According to The Daily Signal, bakers Aaron and Melissa Klein — who once cited their Christian beliefs in declining to make a cake for a same-sex wedding between Rachel and Laurel Bowman-Cryer back in 2013, and have since closed their bakery due to a boycott — will now have to pay a $135,000 fine levied by a state agency.
Last Thursday, a three-judge panel from the Oregon Court of Appeals found that baking a cake did not count as “speech, art, or other expression” which would have been protected by the First Amendment.
Instead, the court upheld that the same-sex couples’ request to bake a cake for their wedding ceremony did not “impermissibly burden the Kleins’ right to the free exercise of religion” since they would only have to comply with “a neutral law of general applicability.”
“We are very disappointed in the court’s decision,” said Michael Berry, deputy general counsel at First Liberty Institute, a religious liberty nonprofit that represents the Kleins.
“I think that punishing people for their religious beliefs is … not American, and it’s wrong.”
However, one of the lesbian plaintiffs in the case views things a bit differently, comparing what the Kleins did to segregation in the Jim Crow South.
“It does not matter how you were born or who you love,” Laurel Bowman-Cryer said in a statement. “All of us are equal under the law and should be treated equally. Oregon will not allow a ‘Straight Couples Only’ sign to be hung in bakeries or other stores.”
Now, that may seem like a compelling argument at first glance, but in actuality, it’s a stretch at best. You see, unlike Jim Crow, where widespread, state-sanctioned discrimination was the issue, the Kleins were simply following the compass of their religious faith and what the Bible says regarding homosexuality and its sinfulness.
Nevertheless, here we are, in an actual time and place where Aaron and Melissa Klein, a middle-class American family who has already been unfairly forced out of business, are now being forced to pay a hefty $135,000 fine, all for exercising their First Amendment rights.
Although the Kleins have collected significant amounts of money from supporters, the Oregonian reported they’ve said almost all of that has gone to legal fees. According to Brad Avakian, Oregon’s labor commissioner, the $135,000 from the Kleins remains in escrow for the Bowman-Cryers.
After the court’s decision, Berry and others from the First Liberty Institute are looking at ways forward for the couple.
“We’re evaluating our options at this point, obviously in terms of whether we are going to appeal, etc., and we’ll discuss all those options with Aaron and Melissa Klein and decide on the best course of action for them,” Berry said. This could include an appeal to the Oregon Supreme Court.
And hopefully it does. Because as Kelly Shackelford, president and CEO of First Liberty Institute, puts it in his statement, “Freedom of expression for ourselves should require freedom of expression for others.”

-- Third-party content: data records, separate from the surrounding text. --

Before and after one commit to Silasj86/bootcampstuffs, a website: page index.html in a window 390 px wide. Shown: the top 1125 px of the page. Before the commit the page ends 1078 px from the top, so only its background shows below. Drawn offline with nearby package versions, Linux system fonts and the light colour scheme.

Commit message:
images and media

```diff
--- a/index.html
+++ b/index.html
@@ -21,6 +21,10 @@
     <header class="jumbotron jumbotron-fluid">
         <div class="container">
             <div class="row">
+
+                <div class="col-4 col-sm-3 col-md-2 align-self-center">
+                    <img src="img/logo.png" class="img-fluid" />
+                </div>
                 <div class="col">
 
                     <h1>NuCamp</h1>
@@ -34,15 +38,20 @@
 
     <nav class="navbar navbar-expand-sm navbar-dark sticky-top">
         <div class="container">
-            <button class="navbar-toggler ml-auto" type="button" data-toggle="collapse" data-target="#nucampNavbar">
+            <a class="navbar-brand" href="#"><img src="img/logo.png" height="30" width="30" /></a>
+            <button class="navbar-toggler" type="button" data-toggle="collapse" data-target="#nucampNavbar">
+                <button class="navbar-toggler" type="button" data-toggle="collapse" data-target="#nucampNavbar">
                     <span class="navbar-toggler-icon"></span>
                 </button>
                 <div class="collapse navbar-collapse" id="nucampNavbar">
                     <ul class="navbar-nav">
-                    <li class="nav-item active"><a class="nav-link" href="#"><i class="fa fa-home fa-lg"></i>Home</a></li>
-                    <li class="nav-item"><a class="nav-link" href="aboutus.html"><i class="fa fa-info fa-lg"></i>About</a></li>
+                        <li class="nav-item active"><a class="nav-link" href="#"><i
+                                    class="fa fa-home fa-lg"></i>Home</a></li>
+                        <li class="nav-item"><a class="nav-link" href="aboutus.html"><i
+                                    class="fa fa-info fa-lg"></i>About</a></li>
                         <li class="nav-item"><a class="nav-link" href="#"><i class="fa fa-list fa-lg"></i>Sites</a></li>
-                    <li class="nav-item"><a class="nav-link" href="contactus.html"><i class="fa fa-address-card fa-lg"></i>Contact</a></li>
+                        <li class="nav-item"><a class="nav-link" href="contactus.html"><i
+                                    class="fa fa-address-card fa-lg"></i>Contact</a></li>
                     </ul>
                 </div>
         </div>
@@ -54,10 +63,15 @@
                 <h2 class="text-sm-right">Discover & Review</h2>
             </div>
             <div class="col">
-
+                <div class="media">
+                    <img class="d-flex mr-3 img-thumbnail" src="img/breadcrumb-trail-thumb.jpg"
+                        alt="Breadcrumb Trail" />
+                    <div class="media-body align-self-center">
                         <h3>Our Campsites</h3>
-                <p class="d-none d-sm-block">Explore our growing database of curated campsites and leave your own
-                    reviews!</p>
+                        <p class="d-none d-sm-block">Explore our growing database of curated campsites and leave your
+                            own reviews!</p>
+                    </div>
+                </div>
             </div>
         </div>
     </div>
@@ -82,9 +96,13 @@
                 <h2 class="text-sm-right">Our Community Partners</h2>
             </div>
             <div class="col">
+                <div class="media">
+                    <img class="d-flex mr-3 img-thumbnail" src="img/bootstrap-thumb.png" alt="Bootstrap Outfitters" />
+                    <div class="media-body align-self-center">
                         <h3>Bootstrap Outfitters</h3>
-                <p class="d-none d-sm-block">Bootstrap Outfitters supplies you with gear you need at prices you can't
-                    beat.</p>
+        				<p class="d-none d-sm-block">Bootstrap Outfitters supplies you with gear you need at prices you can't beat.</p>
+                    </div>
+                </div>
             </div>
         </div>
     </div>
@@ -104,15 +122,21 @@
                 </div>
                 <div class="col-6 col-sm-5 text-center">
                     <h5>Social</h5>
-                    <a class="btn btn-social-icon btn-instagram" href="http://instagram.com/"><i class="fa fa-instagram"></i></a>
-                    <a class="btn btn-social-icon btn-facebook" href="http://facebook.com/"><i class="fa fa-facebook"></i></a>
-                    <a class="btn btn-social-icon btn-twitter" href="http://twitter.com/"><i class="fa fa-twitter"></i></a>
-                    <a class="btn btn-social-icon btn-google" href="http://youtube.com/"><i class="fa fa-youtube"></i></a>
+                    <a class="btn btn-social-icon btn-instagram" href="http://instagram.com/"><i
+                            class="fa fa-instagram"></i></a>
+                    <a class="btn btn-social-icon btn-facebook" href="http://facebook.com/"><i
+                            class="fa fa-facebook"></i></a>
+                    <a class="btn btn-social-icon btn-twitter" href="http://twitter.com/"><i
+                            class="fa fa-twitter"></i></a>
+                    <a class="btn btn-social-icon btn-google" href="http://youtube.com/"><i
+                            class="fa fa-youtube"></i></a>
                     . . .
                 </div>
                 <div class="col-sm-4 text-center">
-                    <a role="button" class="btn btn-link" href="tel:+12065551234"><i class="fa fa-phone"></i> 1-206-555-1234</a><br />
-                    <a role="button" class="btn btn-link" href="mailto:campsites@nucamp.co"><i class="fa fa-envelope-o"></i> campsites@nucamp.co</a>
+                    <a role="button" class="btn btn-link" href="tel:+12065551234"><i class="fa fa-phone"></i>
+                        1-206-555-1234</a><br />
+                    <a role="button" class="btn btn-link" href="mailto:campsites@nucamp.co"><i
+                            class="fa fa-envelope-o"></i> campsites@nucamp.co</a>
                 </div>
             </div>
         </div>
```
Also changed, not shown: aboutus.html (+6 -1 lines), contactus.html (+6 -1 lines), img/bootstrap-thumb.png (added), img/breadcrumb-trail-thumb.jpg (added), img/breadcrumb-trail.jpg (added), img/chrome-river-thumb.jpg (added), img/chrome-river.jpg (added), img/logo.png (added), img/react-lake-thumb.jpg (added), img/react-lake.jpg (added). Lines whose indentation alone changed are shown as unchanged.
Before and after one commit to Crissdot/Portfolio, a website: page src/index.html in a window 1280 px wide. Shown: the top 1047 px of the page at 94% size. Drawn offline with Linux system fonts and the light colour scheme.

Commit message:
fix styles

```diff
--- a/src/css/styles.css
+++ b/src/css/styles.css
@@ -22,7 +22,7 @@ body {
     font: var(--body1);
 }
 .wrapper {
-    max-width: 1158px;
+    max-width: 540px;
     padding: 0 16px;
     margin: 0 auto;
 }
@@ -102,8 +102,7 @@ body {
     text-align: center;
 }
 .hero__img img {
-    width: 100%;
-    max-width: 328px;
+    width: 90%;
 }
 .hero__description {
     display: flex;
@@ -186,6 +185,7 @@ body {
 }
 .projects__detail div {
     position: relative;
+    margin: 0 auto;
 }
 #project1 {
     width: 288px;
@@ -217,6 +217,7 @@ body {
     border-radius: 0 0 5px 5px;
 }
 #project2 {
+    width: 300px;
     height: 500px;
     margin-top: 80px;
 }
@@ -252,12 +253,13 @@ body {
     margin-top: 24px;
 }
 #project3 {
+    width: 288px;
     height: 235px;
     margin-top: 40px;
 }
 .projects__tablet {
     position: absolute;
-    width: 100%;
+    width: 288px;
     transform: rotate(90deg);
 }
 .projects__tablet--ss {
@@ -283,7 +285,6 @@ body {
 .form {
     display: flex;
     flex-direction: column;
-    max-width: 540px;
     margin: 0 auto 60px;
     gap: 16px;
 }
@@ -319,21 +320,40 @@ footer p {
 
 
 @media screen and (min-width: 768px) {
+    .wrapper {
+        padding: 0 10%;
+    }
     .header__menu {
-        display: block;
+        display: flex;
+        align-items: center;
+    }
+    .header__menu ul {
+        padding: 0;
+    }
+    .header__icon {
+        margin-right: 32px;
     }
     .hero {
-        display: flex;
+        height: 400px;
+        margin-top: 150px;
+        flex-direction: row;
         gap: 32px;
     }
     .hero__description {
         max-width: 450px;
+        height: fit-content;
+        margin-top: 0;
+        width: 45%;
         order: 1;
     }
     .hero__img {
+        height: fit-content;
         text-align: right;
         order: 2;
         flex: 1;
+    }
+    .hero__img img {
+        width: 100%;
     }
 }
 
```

“In a diverse and pluralistic society, people of good will should be able to peacefully coexist with different beliefs. We are disappointed that the court ruled against the Kleins,” he added. “I think it’s a sad day for our Constitution and for the rule of law in this country when a family-owned bakery can be put out of business simply for trying to follow their religious beliefs.”